• _Records shown_
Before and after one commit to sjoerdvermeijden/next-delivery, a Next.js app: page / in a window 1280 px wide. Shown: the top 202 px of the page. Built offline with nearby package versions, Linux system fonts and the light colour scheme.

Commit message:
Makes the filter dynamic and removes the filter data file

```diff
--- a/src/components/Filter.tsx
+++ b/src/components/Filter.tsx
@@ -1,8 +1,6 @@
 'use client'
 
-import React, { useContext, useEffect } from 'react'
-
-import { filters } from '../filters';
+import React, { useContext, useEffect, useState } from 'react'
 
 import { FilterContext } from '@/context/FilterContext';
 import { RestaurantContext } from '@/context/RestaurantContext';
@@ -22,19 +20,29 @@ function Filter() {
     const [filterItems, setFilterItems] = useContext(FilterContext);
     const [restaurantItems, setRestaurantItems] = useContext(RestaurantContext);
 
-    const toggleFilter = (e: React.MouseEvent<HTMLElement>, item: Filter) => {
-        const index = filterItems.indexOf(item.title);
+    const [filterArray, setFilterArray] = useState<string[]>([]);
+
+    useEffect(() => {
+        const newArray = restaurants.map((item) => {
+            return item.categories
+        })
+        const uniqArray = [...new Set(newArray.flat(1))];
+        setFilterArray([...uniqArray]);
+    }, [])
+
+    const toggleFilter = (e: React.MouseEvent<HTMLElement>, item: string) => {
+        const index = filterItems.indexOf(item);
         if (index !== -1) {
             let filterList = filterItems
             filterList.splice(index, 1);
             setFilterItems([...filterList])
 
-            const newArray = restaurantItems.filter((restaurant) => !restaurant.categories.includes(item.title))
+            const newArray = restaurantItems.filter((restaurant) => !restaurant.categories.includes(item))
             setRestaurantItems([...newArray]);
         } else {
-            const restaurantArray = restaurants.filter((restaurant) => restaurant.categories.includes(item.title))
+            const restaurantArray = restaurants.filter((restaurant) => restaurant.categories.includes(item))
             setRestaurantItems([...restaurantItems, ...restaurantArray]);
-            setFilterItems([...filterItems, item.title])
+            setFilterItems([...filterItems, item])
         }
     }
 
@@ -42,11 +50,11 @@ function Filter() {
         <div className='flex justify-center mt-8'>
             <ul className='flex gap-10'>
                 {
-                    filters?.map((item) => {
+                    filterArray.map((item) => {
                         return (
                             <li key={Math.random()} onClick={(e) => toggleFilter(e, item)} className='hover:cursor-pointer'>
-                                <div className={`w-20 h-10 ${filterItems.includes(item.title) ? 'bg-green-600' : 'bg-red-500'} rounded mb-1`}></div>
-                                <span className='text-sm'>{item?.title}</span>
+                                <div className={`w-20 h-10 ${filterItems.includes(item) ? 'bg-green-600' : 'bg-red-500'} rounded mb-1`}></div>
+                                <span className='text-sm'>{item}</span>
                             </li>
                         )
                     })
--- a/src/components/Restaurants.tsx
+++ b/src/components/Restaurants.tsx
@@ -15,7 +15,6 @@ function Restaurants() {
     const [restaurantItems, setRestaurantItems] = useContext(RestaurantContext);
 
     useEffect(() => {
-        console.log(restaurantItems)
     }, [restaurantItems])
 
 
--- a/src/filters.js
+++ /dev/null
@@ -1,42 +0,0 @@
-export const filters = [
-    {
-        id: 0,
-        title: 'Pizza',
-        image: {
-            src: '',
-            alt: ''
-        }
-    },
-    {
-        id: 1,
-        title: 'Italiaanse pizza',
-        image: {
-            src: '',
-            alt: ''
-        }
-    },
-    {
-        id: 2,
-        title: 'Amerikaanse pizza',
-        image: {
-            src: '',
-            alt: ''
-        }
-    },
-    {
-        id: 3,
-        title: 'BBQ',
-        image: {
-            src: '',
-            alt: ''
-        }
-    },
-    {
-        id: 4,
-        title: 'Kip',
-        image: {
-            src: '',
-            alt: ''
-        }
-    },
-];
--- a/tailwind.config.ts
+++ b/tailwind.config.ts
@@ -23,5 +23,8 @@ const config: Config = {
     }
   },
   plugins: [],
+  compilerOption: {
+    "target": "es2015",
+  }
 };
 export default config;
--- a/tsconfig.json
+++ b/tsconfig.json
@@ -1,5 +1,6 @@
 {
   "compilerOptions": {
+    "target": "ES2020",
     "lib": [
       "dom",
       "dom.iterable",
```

• _Exercise_
Go through the listing above. Show each line where the word "React" is found.

• _Solution to this task_
-import React, { useContext, useEffect } from 'react'
+import React, { useContext, useEffect, useState } from 'react'
-    const toggleFilter = (e: React.MouseEvent<HTMLElement>, item: Filter) => {
+    const toggleFilter = (e: React.MouseEvent<HTMLElement>, item: string) => {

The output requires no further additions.